Virgo supports two OSGi-oriented ways of packaging applications: the PAR format and application bundles (including web bundles). The VTS also supports three distinct WAR deployment and packaging formats: standard Java EE WAR, Shared Libraries WAR, Shared Services WAR.
Virgo also supports plans as a way to describe an application. This method is similar to a PAR in that it encapsulates all the artifacts of an application as a single unit, but differs in that a plan simply lists the bundles in an XML file rather than packaging all the bundles in a single JAR file. The use of plans offers additional benefits to using PARs; for this reason, we recommend their use. For details, see Creating Plans.
An OSGi application is packaged as a JAR file, with extension
.par. A PAR artifact offers several benefits:
See Plans and Scoping for more information on scoping.
A PAR includes one or more application bundles and its manifest specifies the following manifest headers:
Table 4.1. PAR file headers
|Identifier for the application which, in combination with Application-Version, uniquely identifies an application|
|Human readable name of the application|
|Version of the application|
|Short description of the application|
The following code shows an example MANIFEST.MF in a PAR file:
Application-SymbolicName: com.example.shop Application-Version: 1.0 Application-Name: Online Shop Application-Description: Example.com’s Online Shopping Application
Virgo Server for Apache Tomcat supports Web Application Bundles that are compliant with the OSGi Web Applications specification.
The defining property of a Bundle that makes it a Web Application Bundle is a manifest header,
This defines the context path the web application will be registered under.

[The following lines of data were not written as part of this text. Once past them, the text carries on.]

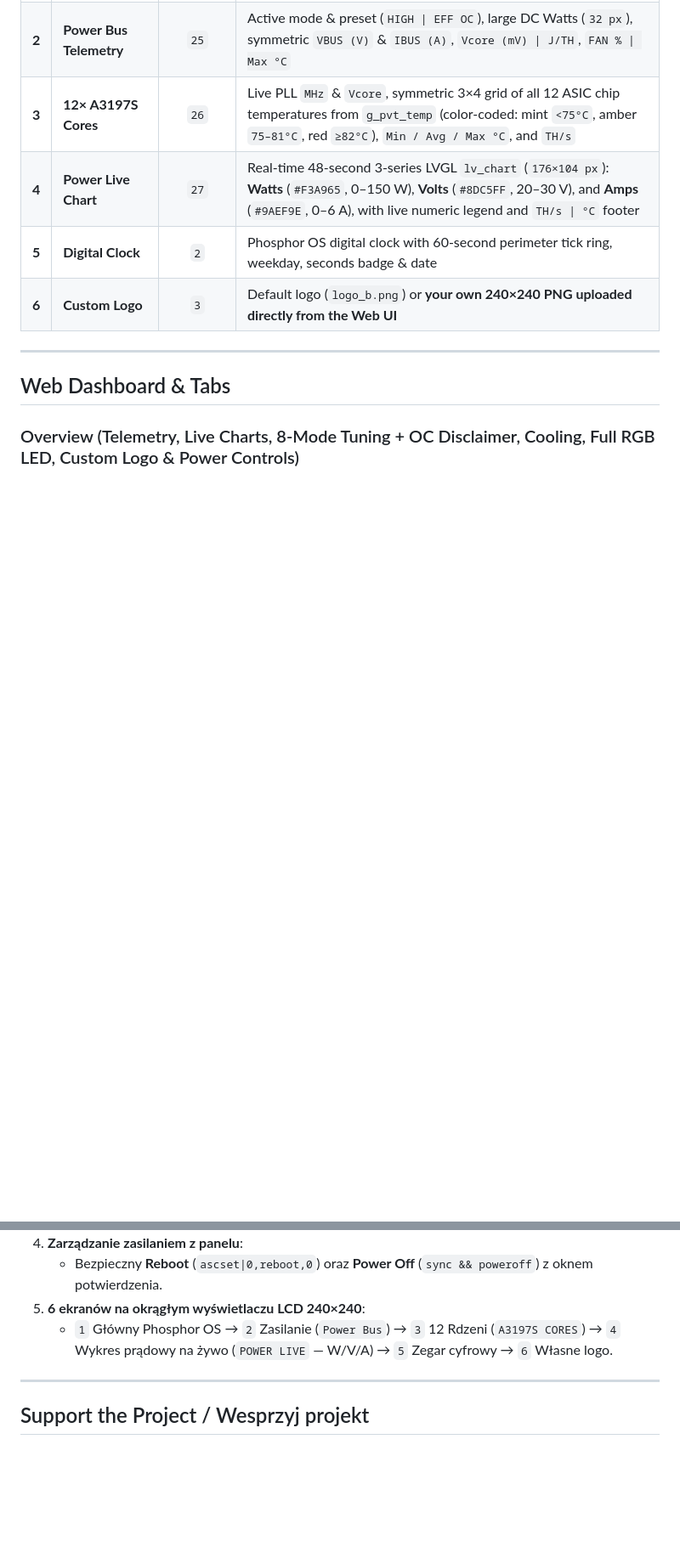
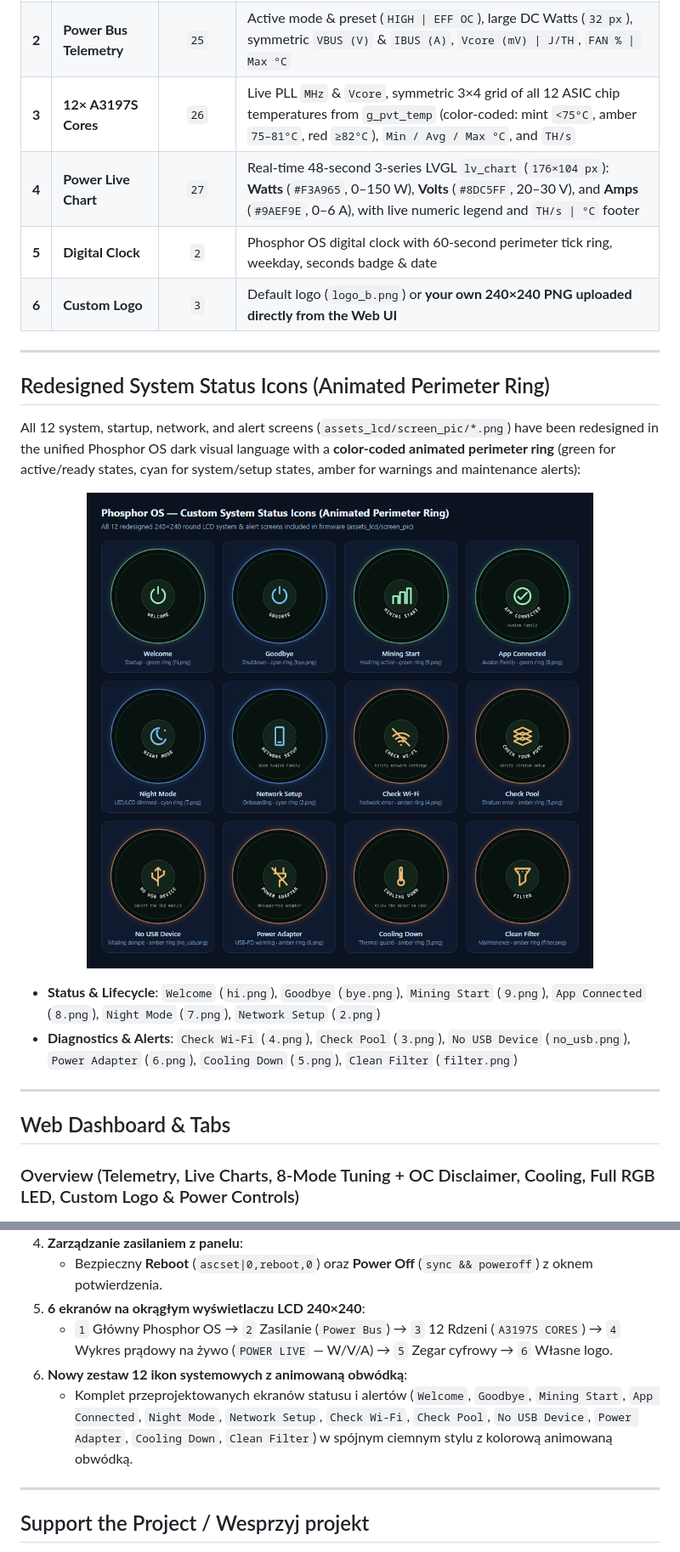
Before and after one commit to RobSwierk/PhosphorOS, a Markdown page: README.md, 2 parts joined by grey strips. Shown at 85% size. Drawn GitHub-style; pictures changed too: images/lcd_system_icons.png (added); blank space fills up the shorter version.

Commit message:
Add redesigned system status icons gallery (animated perimeter ring) to README

```diff
--- a/README.md
+++ b/README.md
@@ -32,6 +32,19 @@ Short-pressing the front capacitive touch button cycles through all **6 screens*
 | **4** | **Power Live Chart** | `27` | Real-time 48-second 3-series LVGL `lv_chart` (`176×104 px`): **Watts** (`#F3A965`, 0–150 W), **Volts** (`#8DC5FF`, 20–30 V), and **Amps** (`#9AEF9E`, 0–6 A), with live numeric legend and `TH/s \| °C` footer |
 | **5** | **Digital Clock** | `2` | Phosphor OS digital clock with 60-second perimeter tick ring, weekday, seconds badge & date |
 | **6** | **Custom Logo** | `3` | Default logo (`logo_b.png`) or **your own 240×240 PNG uploaded directly from the Web UI** |
+
+---
+
+## Redesigned System Status Icons (Animated Perimeter Ring)
+
+All 12 system, startup, network, and alert screens (`assets_lcd/screen_pic/*.png`) have been redesigned in the unified Phosphor OS dark visual language with a **color-coded animated perimeter ring** (green for active/ready states, cyan for system/setup states, amber for warnings and maintenance alerts):
+
+<p align="center">
+  <img src="images/lcd_system_icons.png" width="100%" alt="Phosphor OS — Custom System Status Icons with Animated Perimeter Ring" />
+</p>
+
+- **Status & Lifecycle**: `Welcome` (`hi.png`), `Goodbye` (`bye.png`), `Mining Start` (`9.png`), `App Connected` (`8.png`), `Night Mode` (`7.png`), `Network Setup` (`2.png`)
+- **Diagnostics & Alerts**: `Check Wi-Fi` (`4.png`), `Check Pool` (`3.png`), `No USB Device` (`no_usb.png`), `Power Adapter` (`6.png`), `Cooling Down` (`5.png`), `Clean Filter` (`filter.png`)
 
 ---
 
@@ -137,6 +150,8 @@ Kompletna nakładka firmware **Phosphor OS v4** dla koparki **Canaan Avalon Nano
    - Bezpieczny **Reboot** (`ascset|0,reboot,0`) oraz **Power Off** (`sync && poweroff`) z oknem potwierdzenia.
 5. **6 ekranów na okrągłym wyświetlaczu LCD 240×240**:
    - `1` Główny Phosphor OS → `2` Zasilanie (`Power Bus`) → `3` 12 Rdzeni (`A3197S CORES`) → `4` Wykres prądowy na żywo (`POWER LIVE` — W/V/A) → `5` Zegar cyfrowy → `6` Własne logo.
+6. **Nowy zestaw 12 ikon systemowych z animowaną obwódką**:
+   - Komplet przeprojektowanych ekranów statusu i alertów (`Welcome`, `Goodbye`, `Mining Start`, `App Connected`, `Night Mode`, `Network Setup`, `Check Wi-Fi`, `Check Pool`, `No USB Device`, `Power Adapter`, `Cooling Down`, `Clean Filter`) w spójnym ciemnym stylu z kolorową animowaną obwódką.
 
 ---
 
```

See Using Spring and Spring DM for information on using Spring or Spring DM in a Web Application Bundle.